Railroad News

Locomotive Engineers’ Group Informs NTSB on Important Safety Concerns

(Washington, D.C. – March 1, 2013)

Top Brotherhood of Locomotive Engineers and Trainmen leaders took advantage of a rare opportunity to inform members of the National Transportation Safety Board on safety concerns in the light of continual technological additions intended mainly to increase production while decreasing the number of railroad employees necessary to operate a train.

The opportunity came during a two day series of NTSB hearings and training sessions in the nation’s capital to which the labor leaders were invited and whose safety input was requested. One of the subjects of the NTSB’s agenda was the release of the most recent findings in regard to the 2012 head-on collision near Goodwell, OK, which cost the lives of three Union Pacific employees, two of them BLET members and one of those the president of BLET Division 592 in Dalhart, TX. The NTSB found that the eastbound train passed red “stop” signals before the tragic accident.

“The fact is no one comes to work planning on running by a red signal,” remarked BLET National President Dennis R. Pierce. “And no one learns to be a better engineer by spending up to two years unemployed for passing one. Nor does the industry reduce red signal infractions by firing engineers who pass a red signal to send a message to those who have never passed one. Such messages are useless; no one passes a red signal on purpose,” continued Pierce.

The BLET Chief further explained that BLET members are buried in a growing blizzard of electronic devices installed to increase productivity and monitor performance in ways that divert their vigilance from the roadway ahead. “With so many systems to manage, today’s locomotive engineers are routinely put in situations where they are severely challenged to balance all that he or she has to do. Yet, the standard response when things go wrong is to continue to blame the worker by punishing the person, instead of fully investigating the root causes of events in this complex operating environment, then adjusting systems and procedures to reduce risk,” Pierce stated.
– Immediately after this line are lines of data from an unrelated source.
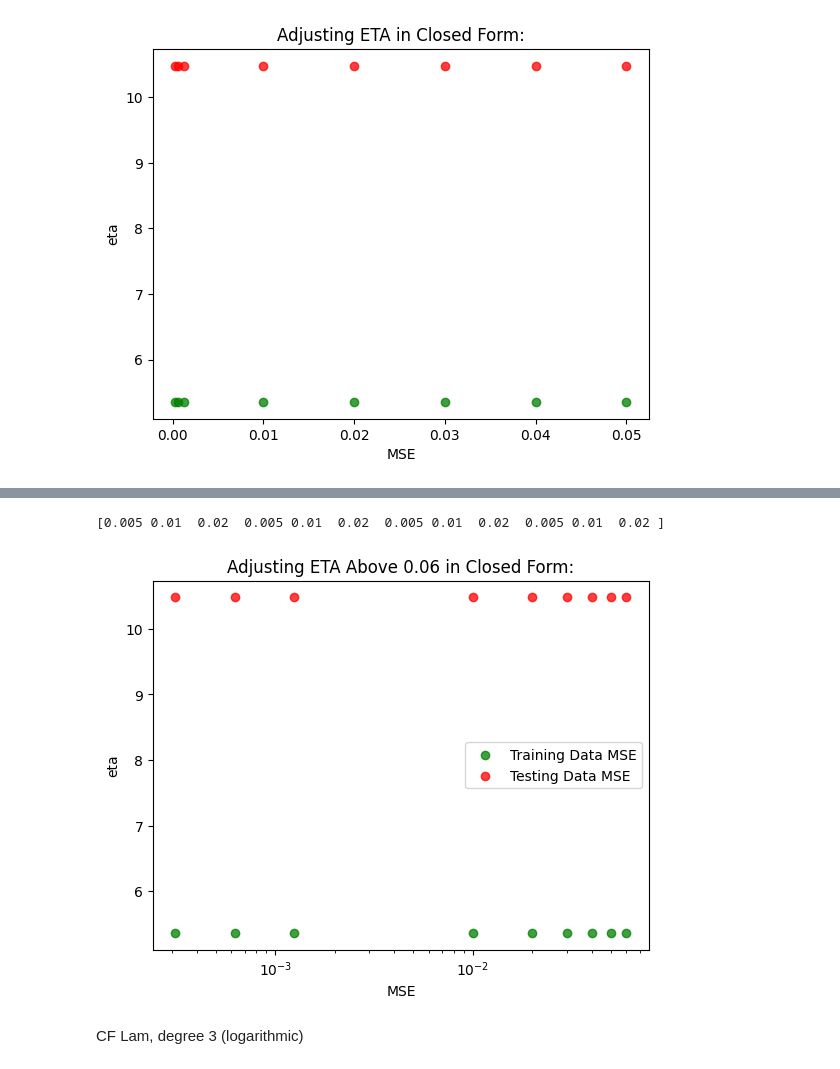
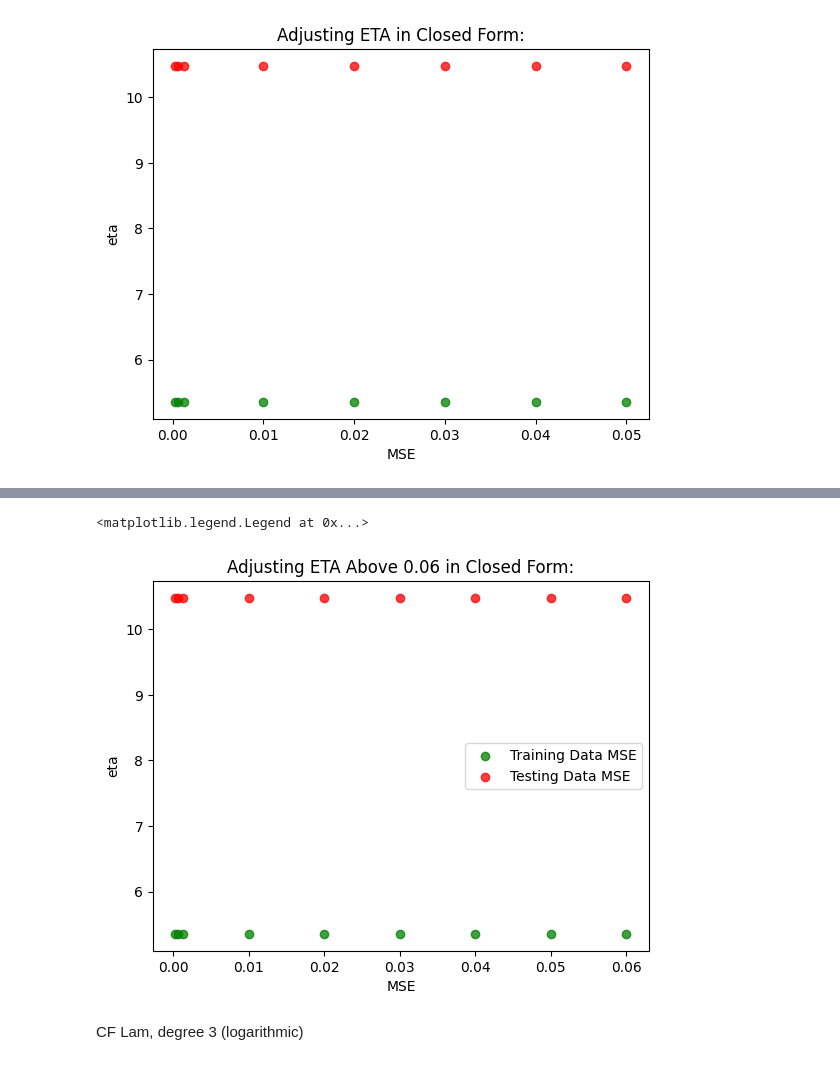
Before and after one commit to schuywalker/ML_homework, a Jupyter notebook: prog4/code_linear_regression/hyperparameter_tests.ipynb, the cells around one changed output, grey strips where cells are left out. Saved outputs shown, nothing was run; the diff lists cells and outputs as text; code cells hidden in the pictures.

```diff
--- a/prog4/code_linear_regression/hyperparameter_tests.ipynb
+++ b/prog4/code_linear_regression/hyperparameter_tests.ipynb
@@ -115,24 +109,19 @@ print(etaValues)
-# %%
-x = np.array(etaValues)
-print(x)
-# %% [output]
-[0.005 0.01  0.02  0.005 0.01  0.02  0.005 0.01  0.02  0.005 0.01  0.02 ]
 # %%
 # CLOSED FORM ETA TEST w/ OUTLIER
-x = np.array(etaValues)
+
 maxTrain = max(trainedMSE)
 maxTest = max(testMSE)
 maxY = max(maxTrain,maxTest)
 # print(maxY)
-plt.scatter(x,trainedMSE,c="green",alpha=0.75,label="Training Data MSE")
-plt.scatter(x,testMSE,c="red",alpha=0.75,label="Testing Data MSE")
+plt.scatter(etaValues,trainedMSE,c="green",alpha=0.75,label="Training Data MSE")
+plt.scatter(etaValues,testMSE,c="red",alpha=0.75,label="Testing Data MSE")
 plt.xlabel('MSE')
 plt.ylabel('eta')
 plt.title("Adjusting ETA Above 0.06 in Closed Form:")
 plt.legend()
-plt.xscale('log')
 # %% [output]
+<matplotlib.legend.Legend at 0x...>
-[figure, old version]
+[figure, new version]
 # %% [markdown]
 CF Lam, degree 3 (logarithmic)
 # %%
```
Also changed, not shown: parts of 30 cells of this notebook, 17 other files.
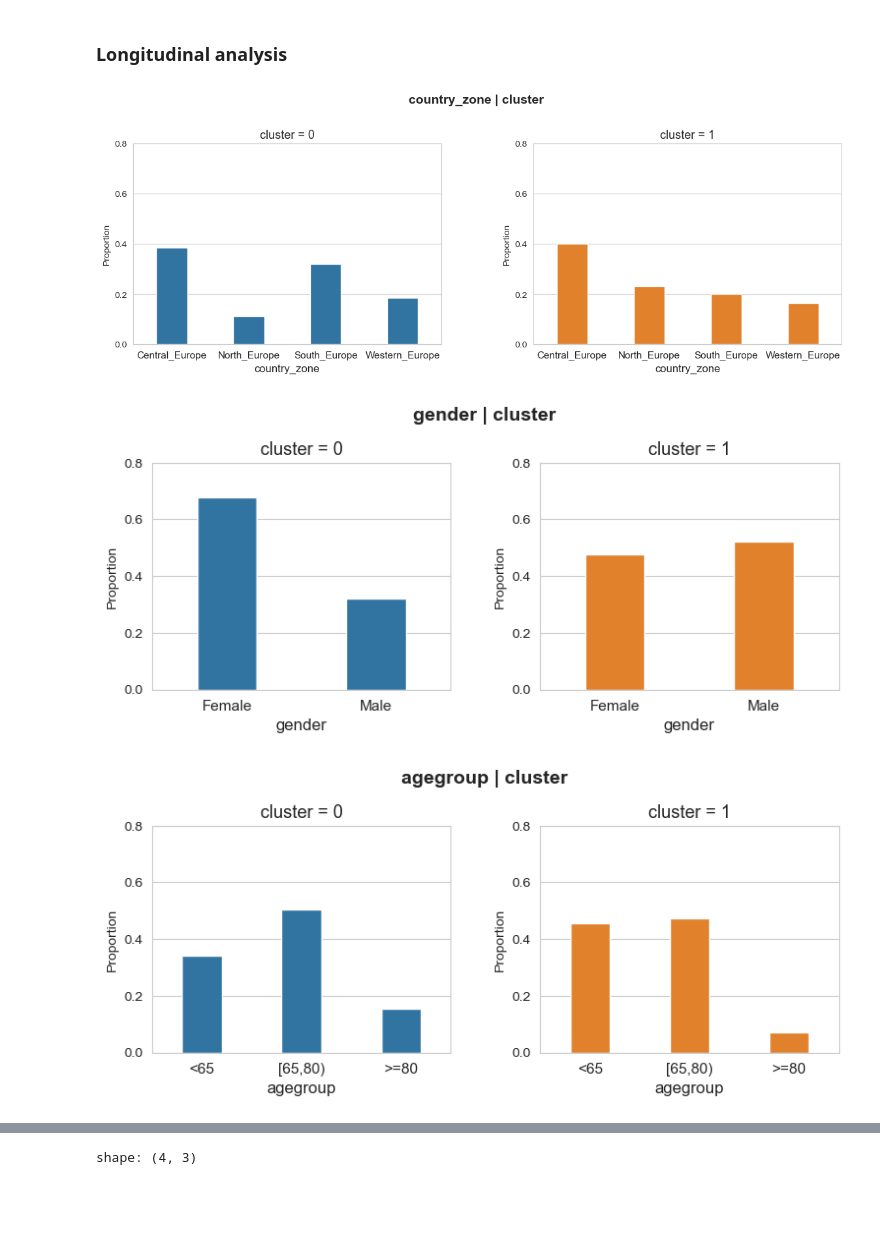
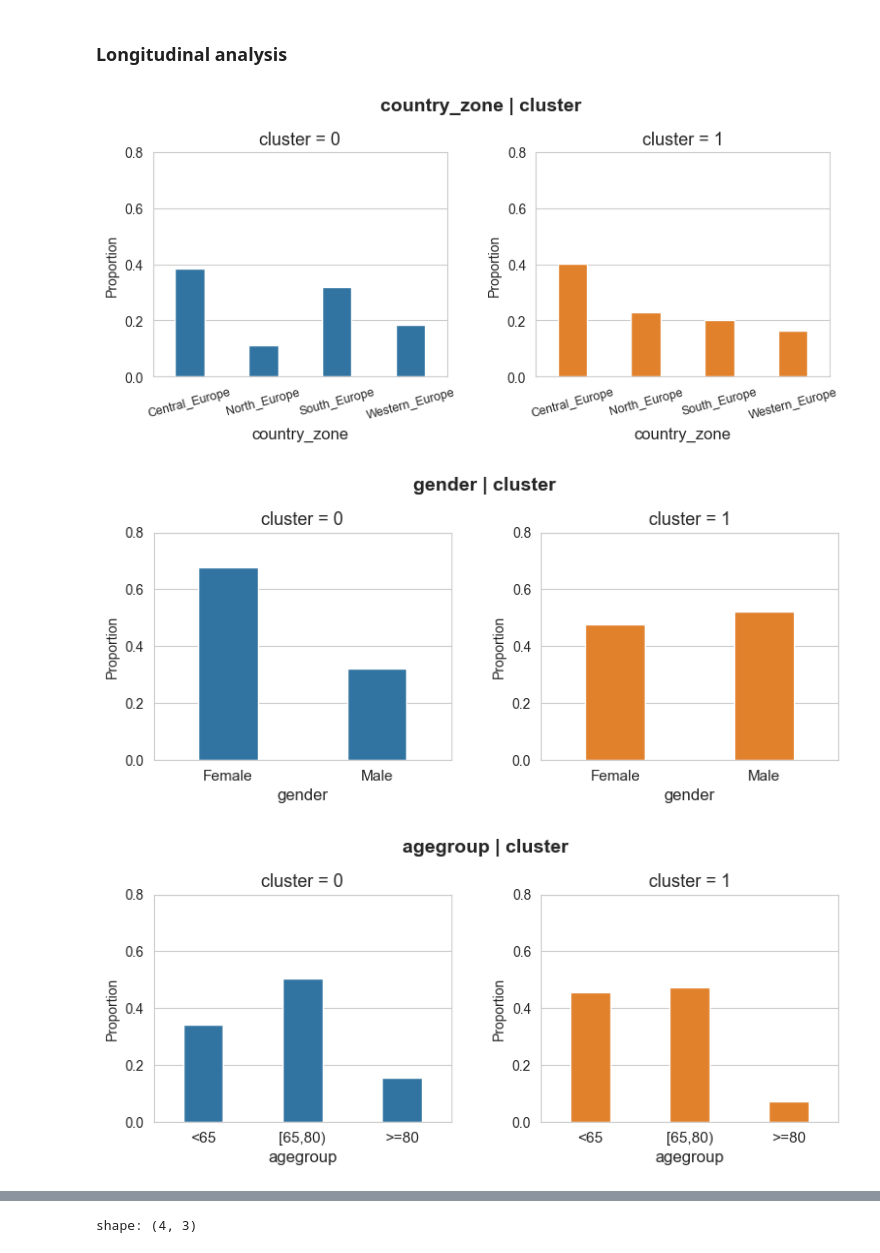
Before and after one commit to FabioScielzoOrtiz/TFM, a Jupyter notebook: Clustering_interpretation.ipynb, the cells around one changed output, grey strips where cells are left out. Saved outputs shown, nothing was run; the diff lists cells and outputs as text; code cells hidden in the pictures; blank space fills up the shorter version.

```diff
--- a/Clustering_interpretation.ipynb
+++ b/Clustering_interpretation.ipynb
@@ -286,25 +291,39 @@ for wave in waves:
             categories_order[col] = new_categories
     for col in [x for x in categorical_columns if x not in ordinal_columns + ['agegroup']]:
         categories_order[col] = None
-# %%
-figsize = {}
-for col in categorical_columns:
-    if col == 'country_zone':
-        figsize[col] = (14,4)
-    else:
-        figsize[col] = (9,3)
-
-no_wave_dependent_columns = ['country_zone', 'gender', 'agegroup', 'marriage']
+# %%
+figsize, title_size, subtitles_size, title_height, xlabel_size, xticks_size, x_rotation = {}, {}, {}, {}, {}, {}, {}
+for col in categorical_columns:
+    if col == 'country_zone':
+        figsize[col] = (9,3) # (16,4)
+        title_size[col] = 14 # 22
+        subtitles_size[col] = 13 # 19
+        title_height[col] = 1.07 # 1.12
+        xlabel_size[col] = 12 # 15
+        xticks_size[col] = 9 # 13
+        x_rotation[col] = 15
+    else:
+        figsize[col] = (9,3)
+        title_size[col] = 14
+        subtitles_size[col] = 13
+        title_height[col] = 1.07
+        xlabel_size[col] = 12
+        xticks_size[col] = 11
+        x_rotation[col] = 0
+
+no_wave_dependent_columns = ['country_zone', 'gender', 'agegroup', 'marriage']
 # %%
 for col in [x for x in categorical_columns if x in no_wave_dependent_columns]:
     barplot_2D(df=clustering_df[2015][2], cat_conditioned=col, cat_condition='cluster', n_rows=1,
-               figsize=figsize[col], title_size=14, subtitles_size=13, title_height=1.07, ylabel_size=12,
-               xlabel_size=12, xticks_size=11, hspace=0.05, wspace=0.3, palette='tab10', x_rotation=0,
+               figsize=figsize[col], title_size=title_size[col], subtitles_size=subtitles_size[col],
+               title_height=title_height[col], ylabel_size=12,
+               xlabel_size=xlabel_size[col], xticks_size=xticks_size[col], hspace=0.05, wspace=0.3,
+               palette='tab10', x_rotation=x_rotation[col],
                max_ytick=0.8, categories_order=categories_order[col], title= f'{col} | cluster',
                save=True, file_name=f'plots/clustering_interpretation_{col}')
 # Same plots for all the waves, this is why only 2015 is used
 # %% [output]
-[figure, old version]
+[figure, new version]
 [figure]
 [figure]
 [figure]
```
Also changed, not shown: parts of 3 cells of this notebook.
Among the participants on three panels that testified before the NTSB during the two-day proceedings was BLET Vice President S. J. Bruno, who cast considerable suspicion upon the railroad industry’s growing use of “Distributive Power” in operating mega-trains, with radio-controlled locomotives in mid-train or at the rear of trains – or both! “In actuality, a two-mile-long train with a DP consist in the middle is, functionally, two one-mile-long trains coupled together and operated by a single locomotive engineer,” explained Bruno.

The BLET vice president went on to say that “When first designed and installed, the current fixed signal systems were intended for use for single-train operations, and stopping distances were calculated on this basis, with an added margin for less than optimal braking performance. In many places that added margin is approaching or has reached its limitations for today’s train weights and DP train operations. Increased stopping distance requires increased warning distances to maintain the existing level of safety.”

Bruno went on to chastise rail operations and corporate management for what he called “resisting, watering down and lobbying against implementing PTC (Positive Train Control) technology,” urging the NTSB to stand firm in its fight to initiate PTC this year, if not the 2015 governmental-mandated date in the Federal Railway Safety Act. The NTSB also showed that, had the satellite-based override of lack of human action PTC technology been in place and operational, the 2012 Oklahoma Panhandle triple tragedy might well have been prevented.